Pacific Investment Management Co. has agreed to lend a South African state development bank 3-billion rand ($210 million), the first deal in a United Nations program to fund green energy in Africa.
The debt securities from Pimco, which manages $2.2 trillion in assets, will be used to refinance debt that South Africa’s Development Bank of Southern Africa has in renewable projects, with the funding to go toward investing in additional capacity.
There is “ongoing interest from our stakeholders in well-structured products that also achieve tangible progress for sustainable energy development in Africa,” Scott Mather, Pimco’s chief investment officer, said in a statement on Tuesday.
The United Nations Economic Commission for Africa, or Uneca, is running the program, which aims to see the construction of 10,000 megawatts of green energy generation capacity. Leaders in Africa, the world’s poorest continent, are pushing for funding to transition away from the fossil fuels their economy’s already use and to build the clean energy they need to power industrialization plans.

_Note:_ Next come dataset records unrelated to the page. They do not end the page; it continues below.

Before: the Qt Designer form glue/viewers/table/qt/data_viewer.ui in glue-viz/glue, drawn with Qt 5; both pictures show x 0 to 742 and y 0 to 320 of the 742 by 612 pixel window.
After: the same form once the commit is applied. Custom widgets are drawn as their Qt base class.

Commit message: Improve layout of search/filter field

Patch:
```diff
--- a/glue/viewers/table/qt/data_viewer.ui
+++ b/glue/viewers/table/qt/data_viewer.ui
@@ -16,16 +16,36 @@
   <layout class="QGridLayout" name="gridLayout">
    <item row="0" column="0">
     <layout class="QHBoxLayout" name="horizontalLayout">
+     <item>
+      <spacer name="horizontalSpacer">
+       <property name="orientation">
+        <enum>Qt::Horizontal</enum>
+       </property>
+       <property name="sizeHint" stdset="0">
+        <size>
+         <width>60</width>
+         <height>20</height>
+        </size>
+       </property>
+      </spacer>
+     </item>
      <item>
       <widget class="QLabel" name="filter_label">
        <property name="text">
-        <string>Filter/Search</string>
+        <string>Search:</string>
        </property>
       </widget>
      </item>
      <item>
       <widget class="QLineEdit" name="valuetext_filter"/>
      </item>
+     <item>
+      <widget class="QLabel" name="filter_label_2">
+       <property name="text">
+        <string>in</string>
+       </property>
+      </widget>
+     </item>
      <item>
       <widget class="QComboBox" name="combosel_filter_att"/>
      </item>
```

The failure of rich nations to live up to their pledge to provide $100 billion a year to help poor countries combat climate change and transition to green energy has been an impetus for the program, said Vera Songwe, Uneca’s executive director, said in an interview.
“What we thought of was, many years later are we still going to be running after the $100 billion or are we going to try a new and innovative approach,” to bring in the private sector, she said.
A number of other deals are under discussion that could follow South Africa and Pimco had an appetite for an amount four times the size of the initial deal, she said. “There are many more countries that I think now will come behind because everybody waits for the first mover.”
Standard Chartered Plc was the placement agent and structuring adviser in the transaction. Fieldstone Private Capital Group Ltd. acts as program advisor and was the transaction originating bank.
Article written by: Bloomberg
Photo credit: Moneyweb